When Deb Seaman participated in JCC Association’s first LGBTQ Israel Pride trip in 2014, she figured she would come back with some great memories and a handful of mementos.
She didn’t think she’d come back with the best souvenir of all — a new relationship.
But Seaman, a native New Yorker, has relocated to Austin, Texas, to be with Tobi Taub, another participant in the trip.
“They say you relocate for love or for money,” says Seaman. “I moved for love.”
That benefit was a plus to participating in a trip that allowed her to combine her lesbian identity with her Jewish one in a powerful way. “The fact that we came home as each other’s souvenir, that was a bonus,” says Seaman. “The trip in and of itself was wonderful.”
And others will be able to have that opportunity in 2016, when JCC Association takes its second Pride trip to the Jewish homeland. The trip will take place from May 28 through June 9, 2016 and will again include participating in Tel Aviv’s celebrated Gay Pride parade.
“I had been to Israel before,” explains Seaman. “But the centerpiece to me was Tel Aviv Gay Pride.

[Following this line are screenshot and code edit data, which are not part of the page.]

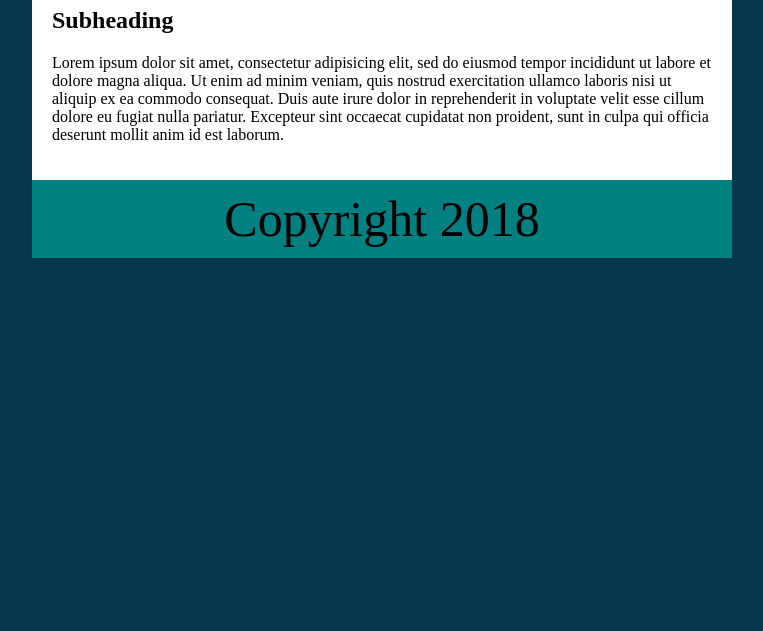
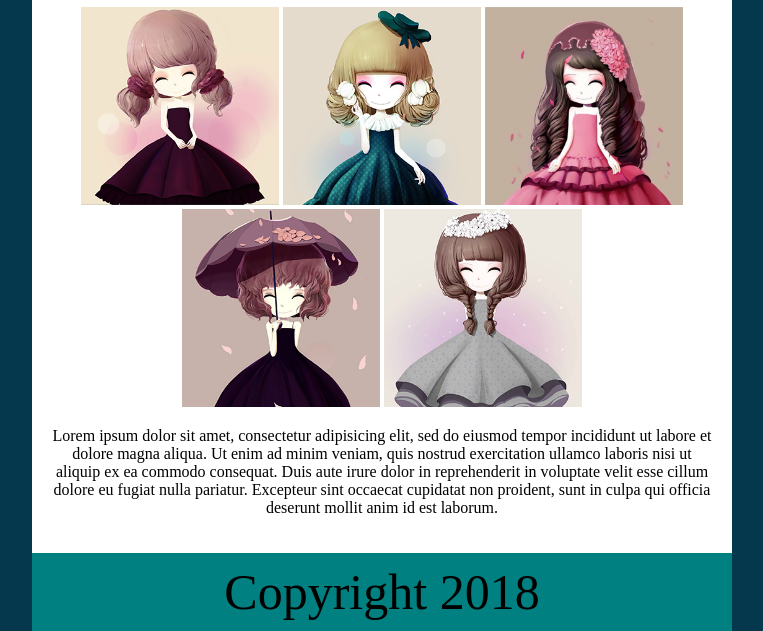
Before and after one commit to fionaliu1992/S03-Relationships, a plain HTML site: page gallery.html in a window 1280 px wide. Shown: the part 249-880 px from the top of the page, without its empty margins (258-1021 px from the left). Before the commit the page ends 800 px from the top, so only its background shows below. Drawn offline with Linux system fonts and the light colour scheme.

Commit message:
a new change

```diff
--- a/css/style.css
+++ b/css/style.css
@@ -26,4 +26,8 @@ a{
 main{
     background-color: white;
     padding: 20px;
+    text-align: center;
 }
+img{
+    width: 30%;
+}
--- a/gallery.html
+++ b/gallery.html
@@ -17,7 +17,13 @@
 
 		<main>
 			<h1>Gallery</h1>
-			<h2>Subheading</h2>
+			<img src="img/1.png">
+			<img src="img/2.png">
+			<img src="img/3.png">
+			<img src="img/4.png">
+			<img src="img/5.png">
+
+
 			<p>
 				Lorem ipsum dolor sit amet, consectetur adipisicing elit, sed do eiusmod tempor incididunt ut labore et dolore magna aliqua. Ut enim ad minim veniam, quis nostrud exercitation ullamco laboris nisi ut aliquip ex ea commodo consequat. Duis aute irure dolor in reprehenderit in voluptate velit esse cillum dolore eu fugiat nulla pariatur. Excepteur sint occaecat cupidatat non proident, sunt in culpa qui officia deserunt mollit anim id est laborum.
 			</p>
```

I have been going to Gay Pride in New York for 30 years now, so to go elsewhere, and have this be intertwined with my Jewish identity, my lesbian identity, that was the pinnacle of the trip for me.”
The 2016 trip, which takes place mostly in June — known as International Pride Month — hopes to build on the success of the last one, which attracted 20 participants, according to Aliza Orent, director of Jewish life and learning at the Jewish Community Association of Austin, who helped spearhead the trip with the support of the JCC Israel Center. She will again be coordinating and recruiting on the North American side for the 2016 trip.
“This is a long-term commitment from JCC Association in investing in the LGBT community and exposing them to a side of Israel that they may not have had the chance to experience in the past,” says Orent. “They come from all over and I’ve watched them build the kinds of relationships that others do who attend community trips.”
Although the 2016 trip will have some similarities, the itinerary will vary somewhat because some of participants from 2014 have expressed an interest in returning, Orent says. This one will include “From Bauhaus to Bialik—An introduction to Tel Aviv,” which is a walking tour of Tel Aviv’s Bauhaus architecture with some learning about H.N. Bialik, one of Israel’s poet laureates. There’s an opportunity to explore Tel Aviv by bicycle; and Shabbat dinner with lone soldiers — those Israelis who serve in the Israel Defense Force without nearby family support. As well, they will take in many traditional sites, such as the Kotel, Dead Sea and Masada.
Part of JCC Association’s signature Boarding Pass program, which enables JCCs to tailor-make Israel experiences for their communities, the trip brings together an inclusive JCC sensibility with thoroughly well-planned itineraries, says Sara Sless, assistant director of JCC Israel Center.
“This is a really high-quality experience, and you’ll have fun, because that’s part of our agenda,” says Sless, who notes that the online registration will open in July. “We want people to tell their friends and spread the word among friends and family about this trip. There’s really nothing quite like word of mouth.”
Seaman, who met her bashert, or soulmate, on the trip, has no problem providing that positive boost.
In addition to being very well planned, the trip provided an opportunity to make new friends from across North America, she says.
“In addition to my favorite souvenir, we still keep in touch with others from Austin, all over the country, and from Canada,” she says. “It was really a very tight trip.”
For more information contact Shira Lupiansky Hasson at the JCC Israel Center.
*A very layered Yiddish word that means “fate” or “destiny” but also, “intended” or “meant to be.”